Dataset items -
----
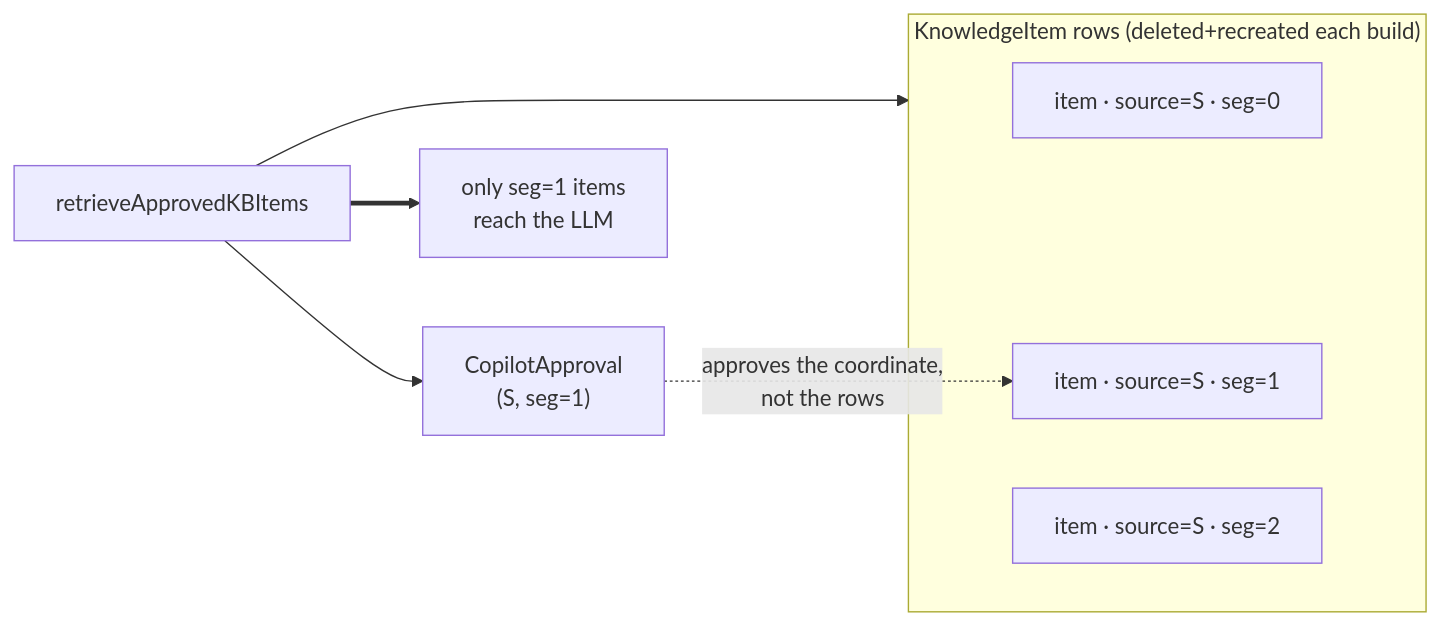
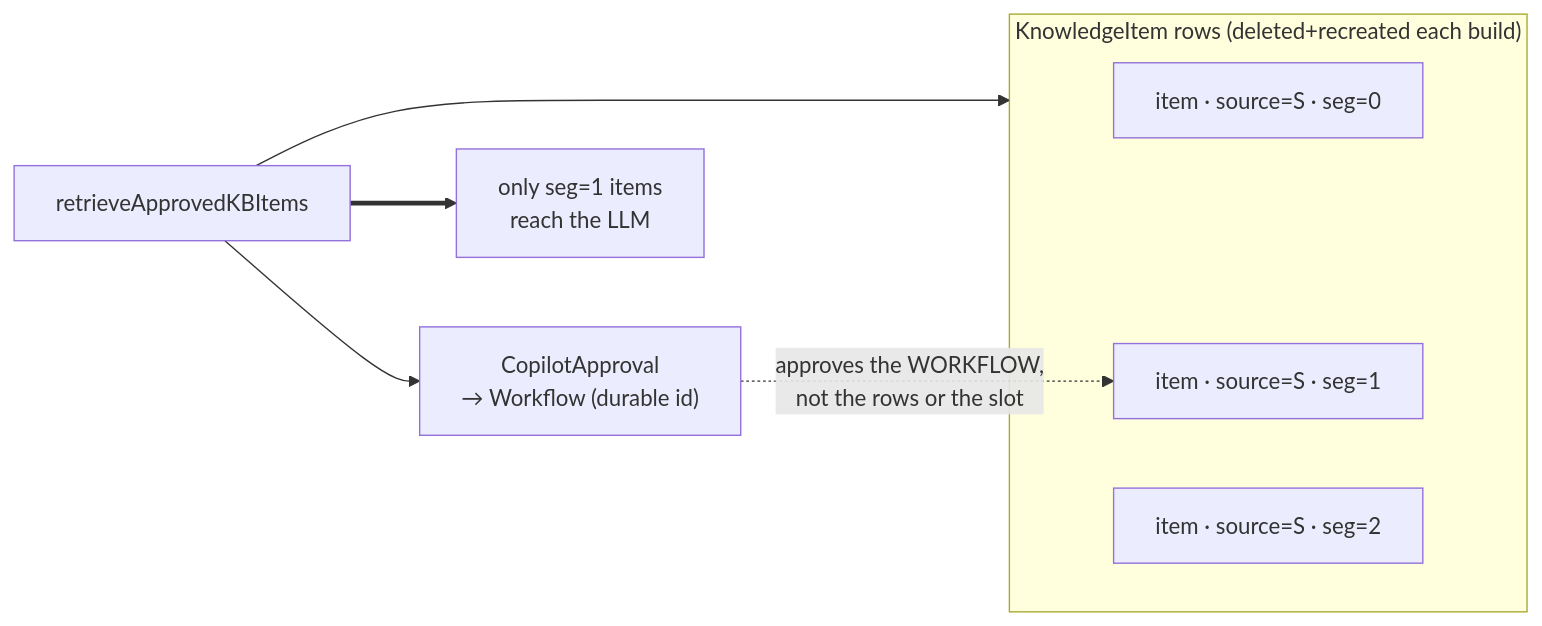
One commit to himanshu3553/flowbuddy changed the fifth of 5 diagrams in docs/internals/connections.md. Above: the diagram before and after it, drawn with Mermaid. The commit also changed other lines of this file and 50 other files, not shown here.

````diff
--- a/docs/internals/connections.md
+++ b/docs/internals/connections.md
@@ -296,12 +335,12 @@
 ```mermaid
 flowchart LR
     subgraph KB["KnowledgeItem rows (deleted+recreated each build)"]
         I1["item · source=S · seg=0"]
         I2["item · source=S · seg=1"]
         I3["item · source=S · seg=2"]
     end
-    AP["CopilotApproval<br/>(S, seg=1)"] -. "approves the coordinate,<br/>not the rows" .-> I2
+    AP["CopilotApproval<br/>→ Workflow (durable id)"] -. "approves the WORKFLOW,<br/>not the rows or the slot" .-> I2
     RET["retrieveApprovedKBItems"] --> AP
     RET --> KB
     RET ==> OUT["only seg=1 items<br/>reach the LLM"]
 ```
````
----
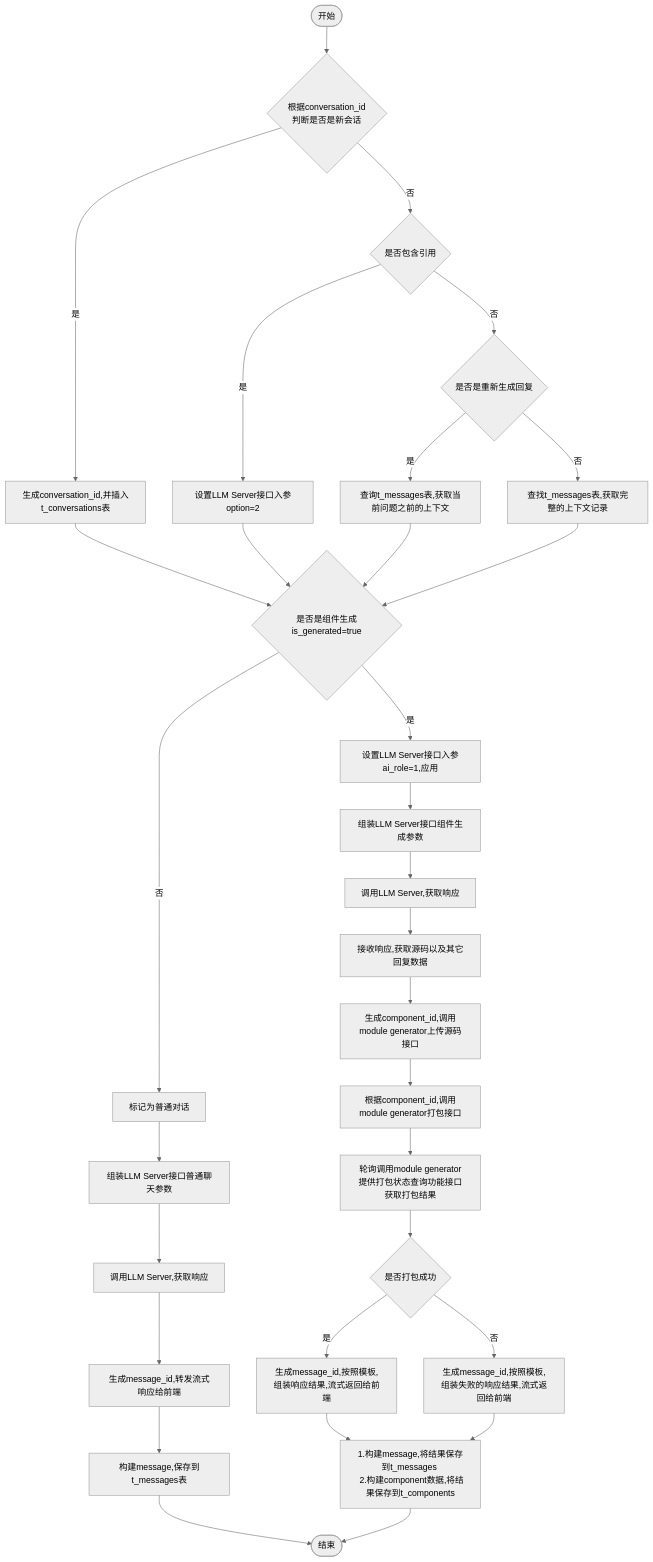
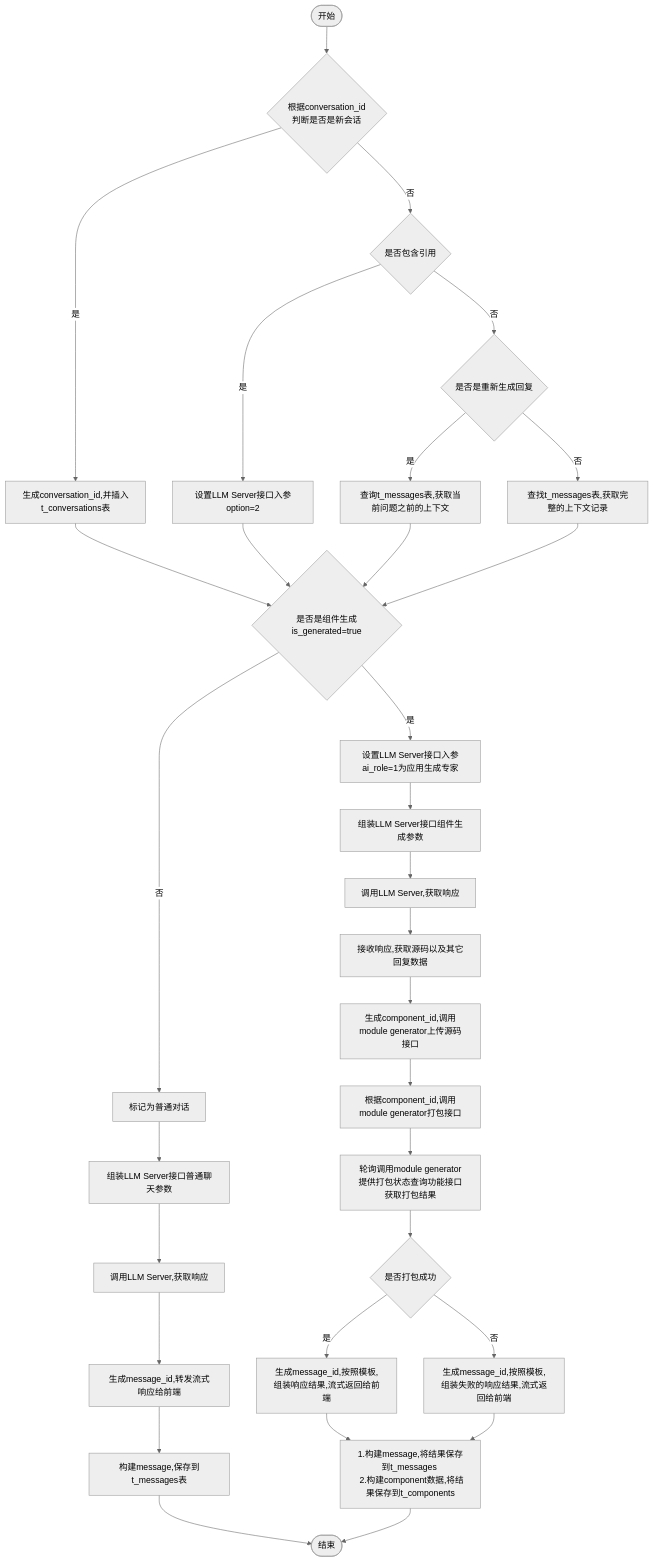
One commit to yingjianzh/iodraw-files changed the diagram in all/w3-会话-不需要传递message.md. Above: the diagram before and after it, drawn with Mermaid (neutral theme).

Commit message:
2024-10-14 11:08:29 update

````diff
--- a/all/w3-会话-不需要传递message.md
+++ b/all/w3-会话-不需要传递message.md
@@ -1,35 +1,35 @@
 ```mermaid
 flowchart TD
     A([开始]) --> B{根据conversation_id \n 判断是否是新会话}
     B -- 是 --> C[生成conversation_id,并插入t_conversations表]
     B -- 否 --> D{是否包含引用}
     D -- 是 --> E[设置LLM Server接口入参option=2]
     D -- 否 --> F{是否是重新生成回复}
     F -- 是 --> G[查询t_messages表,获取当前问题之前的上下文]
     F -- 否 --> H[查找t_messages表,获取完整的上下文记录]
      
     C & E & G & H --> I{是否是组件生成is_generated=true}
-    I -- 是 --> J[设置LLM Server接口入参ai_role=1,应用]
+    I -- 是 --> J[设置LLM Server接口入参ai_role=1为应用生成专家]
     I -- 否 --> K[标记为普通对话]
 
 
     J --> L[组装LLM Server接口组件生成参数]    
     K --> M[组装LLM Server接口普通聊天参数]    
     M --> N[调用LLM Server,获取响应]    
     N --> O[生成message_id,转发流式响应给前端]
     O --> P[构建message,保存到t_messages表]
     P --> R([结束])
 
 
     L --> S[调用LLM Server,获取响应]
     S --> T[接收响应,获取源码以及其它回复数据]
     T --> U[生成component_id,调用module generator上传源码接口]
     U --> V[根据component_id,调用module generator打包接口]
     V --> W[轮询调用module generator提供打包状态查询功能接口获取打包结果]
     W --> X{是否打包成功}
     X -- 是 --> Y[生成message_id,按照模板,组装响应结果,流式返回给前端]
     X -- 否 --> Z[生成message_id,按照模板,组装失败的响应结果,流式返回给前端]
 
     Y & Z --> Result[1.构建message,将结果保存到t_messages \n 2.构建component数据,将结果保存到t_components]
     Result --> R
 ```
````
----
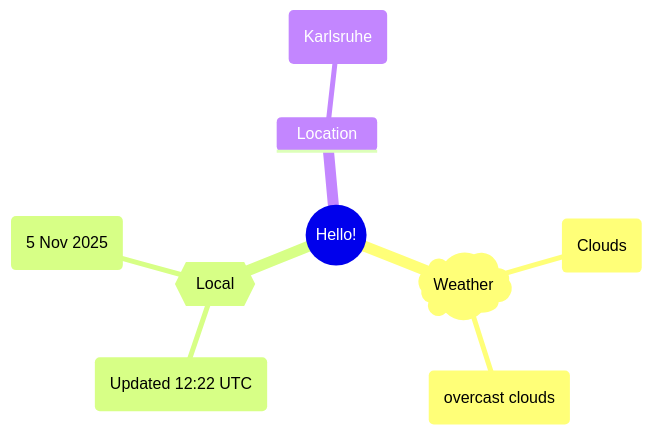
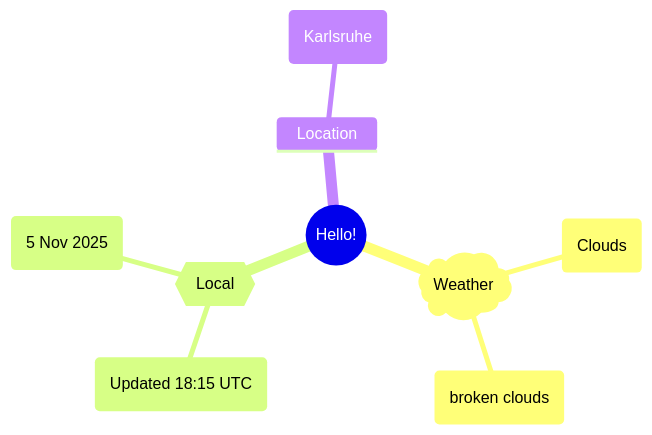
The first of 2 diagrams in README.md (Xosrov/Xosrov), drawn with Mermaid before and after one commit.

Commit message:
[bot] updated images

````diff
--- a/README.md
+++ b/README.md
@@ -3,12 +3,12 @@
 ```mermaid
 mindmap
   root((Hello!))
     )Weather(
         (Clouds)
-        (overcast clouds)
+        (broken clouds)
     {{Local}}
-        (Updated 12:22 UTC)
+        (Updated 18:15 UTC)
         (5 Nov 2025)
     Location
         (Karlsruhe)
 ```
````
----
Task statement -
The lines needed are those in the data above that hold the string "获取响应"; copy each of them.

Answer section -
     M --> N[调用LLM Server,获取响应]    
     L --> S[调用LLM Server,获取响应]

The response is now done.